> **Task**: This exercise calls for every line of the listing below that contains the word "input".

> **Dataset extract**:
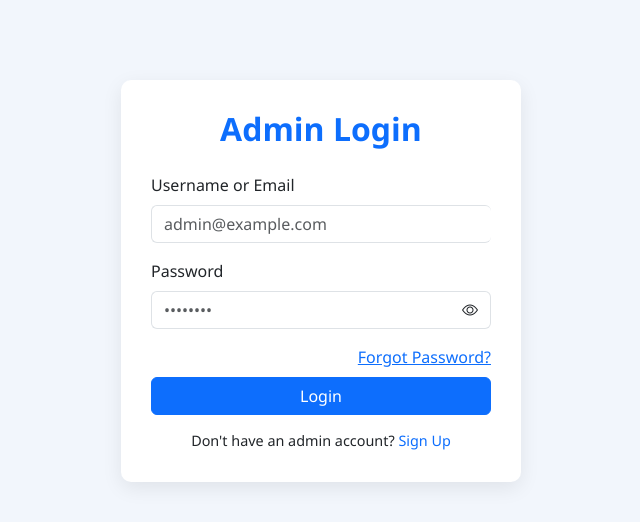
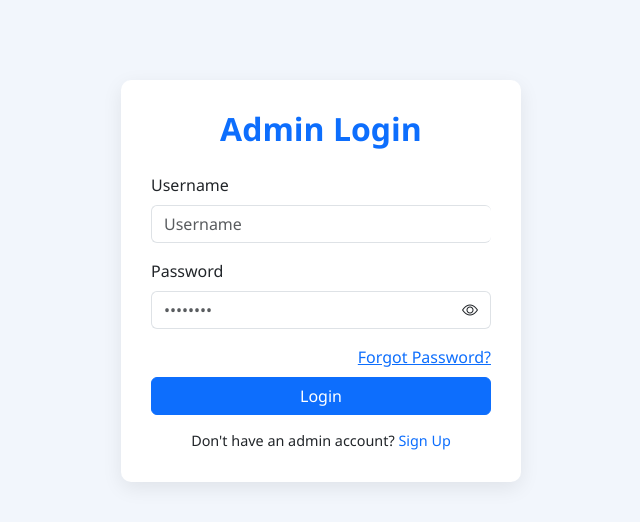
Before and after one commit to GERRY-01/Electronics-Ecommerce-app, a Django app: template templates/adminlogin.html in a window 1280 px wide. Shown: the top 522 px of the page, without its empty margins (319-959 px from the left). Run offline with Django 3.2, Linux system fonts and the light colour scheme; the template is opened without the code that fills it, so the values that code supplies are empty.

Commit message:
changed the email to username

```diff
--- a/templates/adminlogin.html
+++ b/templates/adminlogin.html
@@ -51,16 +51,17 @@
 
   <div class="login-box">
     <h2>Admin Login</h2>
-    <form>
+    <form method="post">
+        {% csrf_token %}
       <div class="mb-3">
-        <label for="adminUsername" class="form-label">Username or Email</label>
-        <input type="text" class="form-control" id="adminUsername" placeholder="admin@example.com">
+        <label for="adminUsername" class="form-label">Username</label>
+        <input type="text" class="form-control" id="adminUsername" name="username" placeholder="Username">
       </div>
 
       <div class="mb-3">
         <label for="adminPassword" class="form-label">Password</label>
         <div class="input-group">
-          <input type="password" class="form-control" id="adminPassword" placeholder="••••••••">
+          <input type="password" class="form-control" id="adminPassword" name="password" placeholder="••••••••">
           <span class="input-group-text" onclick="togglePassword('adminPassword', 'adminEye')">
             <i id="adminEye" class="bi bi-eye"></i>
           </span>
@@ -76,6 +77,11 @@
       <div class="form-footer">
         Don't have an admin account? <a href="{% url 'adminsignup' %}">Sign Up</a>
       </div>
+      {% if messages %}
+      {%for message in messages %}
+      <p>{{message}}</p>
+      {% endfor %}
+      {% endif %}
     </form>
   </div>
 
```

> **Reply to the task**:
-        <input type="text" class="form-control" id="adminUsername" placeholder="admin@example.com">
+        <input type="text" class="form-control" id="adminUsername" name="username" placeholder="Username">
         <div class="input-group">
-          <input type="password" class="form-control" id="adminPassword" placeholder="••••••••">
+          <input type="password" class="form-control" id="adminPassword" name="password" placeholder="••••••••">
           <span class="input-group-text" onclick="togglePassword('adminPassword', 'adminEye')">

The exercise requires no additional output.